Dawn and I were diligent on pace and we crossed the 8km mark prettymuch on pace for 2 hours. Up until that point, I felt I was just on the edge of threshold, but still aerobic. I was starting to believe that I could hold that pace for the whole race. Alas, it was not to be.
During the little detour through UTM, there was an uphill that slowed me down. I think I was running prettymuch at the edge of aerobic, so pushing uphill I had to go slower, anaerobic, or both. And I think it was both because I slowed down and had a hard time catching my breath. I lost Dawn on that little uphill, but caught up with her after the big downhill before Dundas Street. Regrettably, at the LARGE hill around 10km I couldn’t keep up anymore and waved at Dawn to keep going.
This long stretch down Mississauga Road was largely uneventful, but I could see the 2:00 continuous pacer disappearing into the distance. The wind and rain were rough. I tried ducking behind people to draft, but because I was doing 10-and-1’s most of the people around me we doing a slower steadier pace, and if I continued drafting I’d fall even further behind. At least I wasn’t overheating!
As we entered Port Credit I was really starting to struggle. I’ve been having pain in my left knee, but surprisingly it was my right knee that was struggling. I was also really gasping for air and begging for those walk breaks. Turning east onto the waterfront trail I got hit with a HUGE headwind. Drafting people wasn’t working, so I would just have to grind through. It was a little discouraging looking down at my Garmin and realizing that I was losing a lot of speed even though I was putting in a huge effort. That was the story of the last 4km: Huge effort but seeing the goal times slip away.
There were lots of familiar faces cheering people on in the last stretch. Big hats off to the volunteers and spectators who were out in such lousy weather.
Knowing I was losing my goal times, I decided to stop looking at my watch. I was going as hard as I could and looking at the time and my pace would have just been discouraging. I tried to focus on motivational mantras:
- I exercise so much, I deserve to do well
- I’m the coach, the sensei, I should set a good strong example
- I sacrificed a lot to be here, I should make the most of it
- Despite this rain and howling wind, where else would I rather be right now?
- When will I be this close again?
- I can rest later
It was kinda hard to keep my composure with so many emotions and such a huge outpouring of willpower to keep going. I pushed with everything I had left for the last 500 meters or so, already aware that I missed setting a new PB.
|Date||Event||Goal Time||Chip Time||Gun Time|
I couldn’t walk straight after crossing the finish line. My trainer often says I get “workout drunk” after a hard bout of circuit training, and that’s how I felt. I was seeing stars and staggering around as I tried to catch my breath. I wonder how close I was to passing out.

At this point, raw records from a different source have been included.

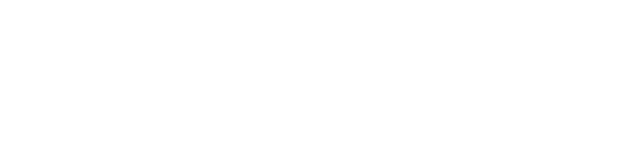
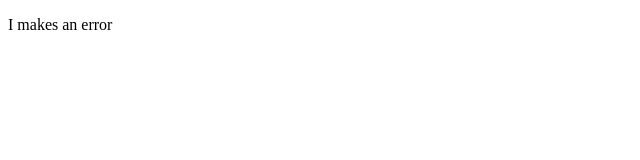
Before and after one commit to iAmFaaHad/Mine-2nd, a plain HTML site: page index.html in a window 1280 px wide. Shown: the whole page, without its empty margins (0-640 px from the left). Drawn offline with Linux system fonts and the light colour scheme.

Commit message:
first and commit

```diff
--- a/index.html
+++ b/index.html
@@ -7,6 +7,6 @@
     <title> Mine Again</title>
 </head>
 <body>
-
+    <p>I makes an error</p>
 </body>
 </html>
```
Also changed, not shown: 1 other file.
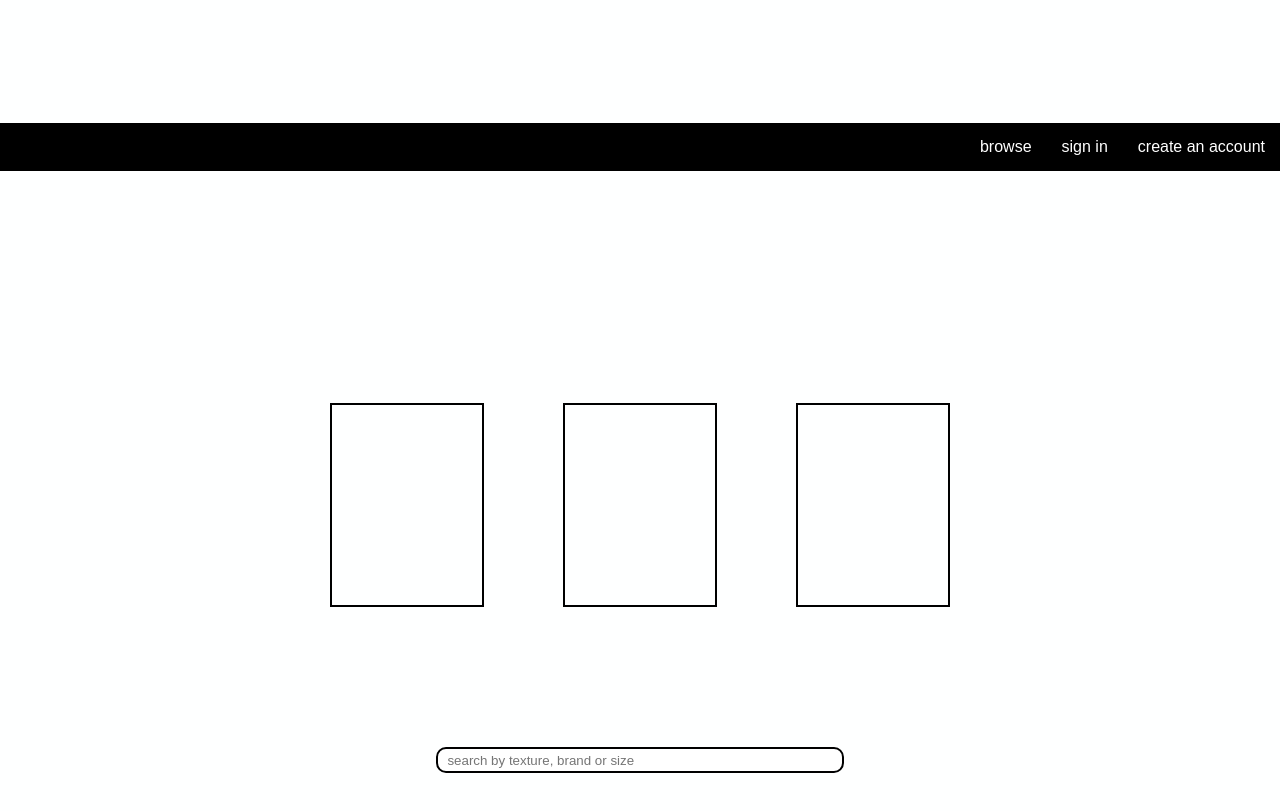
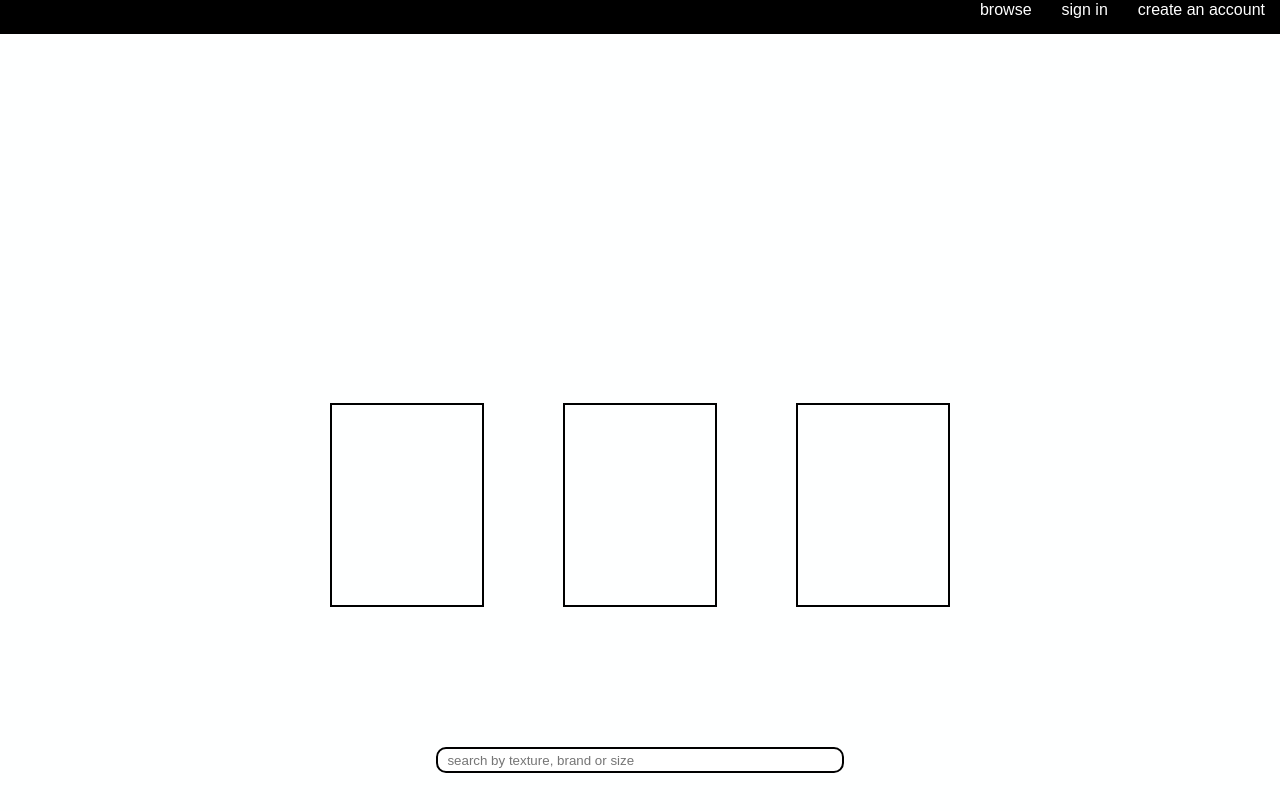
Before and after one commit to dzambr13/CoffeeMarketplaceFrontEnd, a React (Create React App) app in the folder client/: page / in a window 1280 px wide. Built offline with nearby package versions, Linux system fonts and the light colour scheme.

Commit message:
small CSS change

```diff
--- a/client/src/App.css
+++ b/client/src/App.css
@@ -88,7 +88,7 @@ a {
   border-radius: 0px;
 }
 .home-navigation {
-  grid-area: 2/1/2/4;
+  grid-area: 1/1/1/4;
   background: black;
   display: flex;
   flex-direction: row-reverse;
```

I knew the routine. Grab the medal, grab some food. Then found my check bag to get some warm clothes on. I didn’t feel cold during the run but I knew I would start freezing once I cooled down.
The finish area was a nice part of the whole experience. I got to see many people from my current and former groups right after the race and we celebrated together. I’m so proud of my clinic members: For many of them it was the first ever half-marathon, and they earned this finish in particularly challenging conditions!
The shuttle buses were again very organized, and thankfully warm! I had a nice debref with a couple of people from my clinic and we talked about future race plans. I thought the medal for the half was the same size as the 5k, but upon inspection the half marathon medal is slightly larger
So, I missed my “A Goal” of being under 2 hours, and I missed setting a new personal best by about a minute. Am I disappointed? Of course. But, I pushed as absolutely hard as I could and I didn’t hold anything back, and I’m thankful about that. It’s a strangely satisfying feeling to completely empty the tank physically and emotionally, and to completely deplete all of your willpower.